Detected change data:
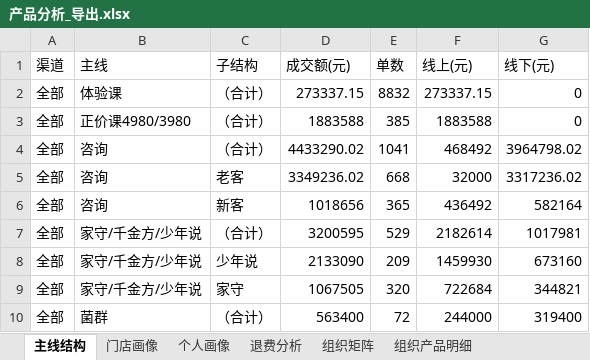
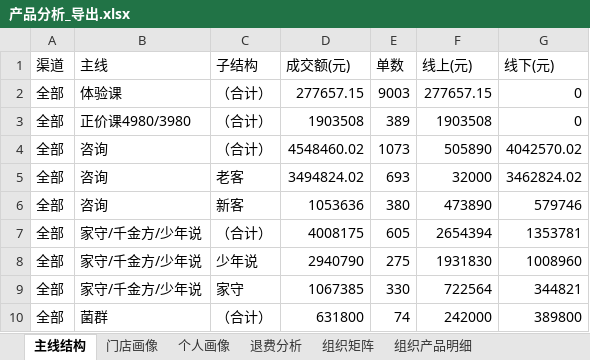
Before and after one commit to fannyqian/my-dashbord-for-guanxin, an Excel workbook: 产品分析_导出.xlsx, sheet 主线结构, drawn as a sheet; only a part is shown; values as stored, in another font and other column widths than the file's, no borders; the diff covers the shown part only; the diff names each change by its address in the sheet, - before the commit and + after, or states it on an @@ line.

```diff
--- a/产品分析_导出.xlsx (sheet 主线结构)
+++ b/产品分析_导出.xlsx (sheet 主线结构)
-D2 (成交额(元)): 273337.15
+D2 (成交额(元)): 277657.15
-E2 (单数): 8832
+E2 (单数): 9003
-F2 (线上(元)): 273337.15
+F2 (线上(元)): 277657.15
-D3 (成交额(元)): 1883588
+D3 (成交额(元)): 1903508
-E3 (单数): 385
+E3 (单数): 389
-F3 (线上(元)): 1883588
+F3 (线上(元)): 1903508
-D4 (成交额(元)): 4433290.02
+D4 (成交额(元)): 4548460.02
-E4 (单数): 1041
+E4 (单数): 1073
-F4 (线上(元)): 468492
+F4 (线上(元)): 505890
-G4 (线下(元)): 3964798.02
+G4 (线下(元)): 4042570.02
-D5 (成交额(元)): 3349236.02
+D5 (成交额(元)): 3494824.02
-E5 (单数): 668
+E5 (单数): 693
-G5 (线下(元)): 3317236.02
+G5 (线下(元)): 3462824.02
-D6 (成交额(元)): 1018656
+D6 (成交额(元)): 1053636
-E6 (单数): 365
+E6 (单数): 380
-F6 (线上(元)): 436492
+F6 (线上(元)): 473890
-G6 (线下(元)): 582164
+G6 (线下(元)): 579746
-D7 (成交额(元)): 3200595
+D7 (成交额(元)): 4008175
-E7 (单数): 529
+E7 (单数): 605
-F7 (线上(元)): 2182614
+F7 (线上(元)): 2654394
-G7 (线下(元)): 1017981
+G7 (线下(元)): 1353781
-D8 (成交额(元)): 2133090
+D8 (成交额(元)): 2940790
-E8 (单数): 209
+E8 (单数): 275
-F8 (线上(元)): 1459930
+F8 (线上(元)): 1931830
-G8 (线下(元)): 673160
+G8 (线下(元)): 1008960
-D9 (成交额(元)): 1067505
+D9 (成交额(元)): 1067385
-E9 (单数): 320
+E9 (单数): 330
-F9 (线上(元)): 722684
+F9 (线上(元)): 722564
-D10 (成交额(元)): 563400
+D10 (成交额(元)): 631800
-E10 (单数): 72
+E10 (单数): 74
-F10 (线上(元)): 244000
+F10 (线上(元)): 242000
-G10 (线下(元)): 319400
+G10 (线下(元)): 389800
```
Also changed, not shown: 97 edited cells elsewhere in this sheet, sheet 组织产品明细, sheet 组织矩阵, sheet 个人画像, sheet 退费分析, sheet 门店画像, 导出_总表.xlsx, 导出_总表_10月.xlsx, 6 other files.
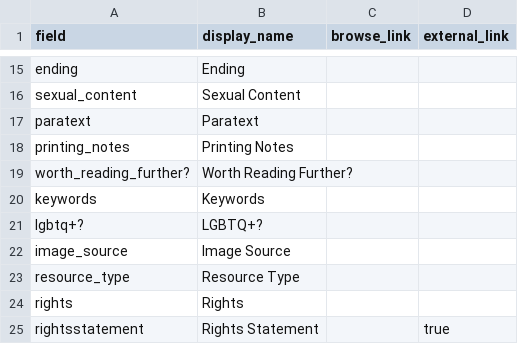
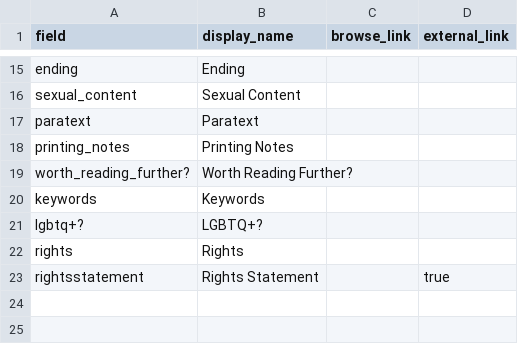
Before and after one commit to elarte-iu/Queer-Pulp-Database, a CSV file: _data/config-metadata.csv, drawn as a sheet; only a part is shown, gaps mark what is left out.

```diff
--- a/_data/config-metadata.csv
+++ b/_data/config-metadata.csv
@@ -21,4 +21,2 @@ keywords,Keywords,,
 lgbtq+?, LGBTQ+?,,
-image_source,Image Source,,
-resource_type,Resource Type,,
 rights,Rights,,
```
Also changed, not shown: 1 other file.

- Directions -
Work out how many lines of the data include the word "metadata", and write that number alone.

- Output of the exercise -
3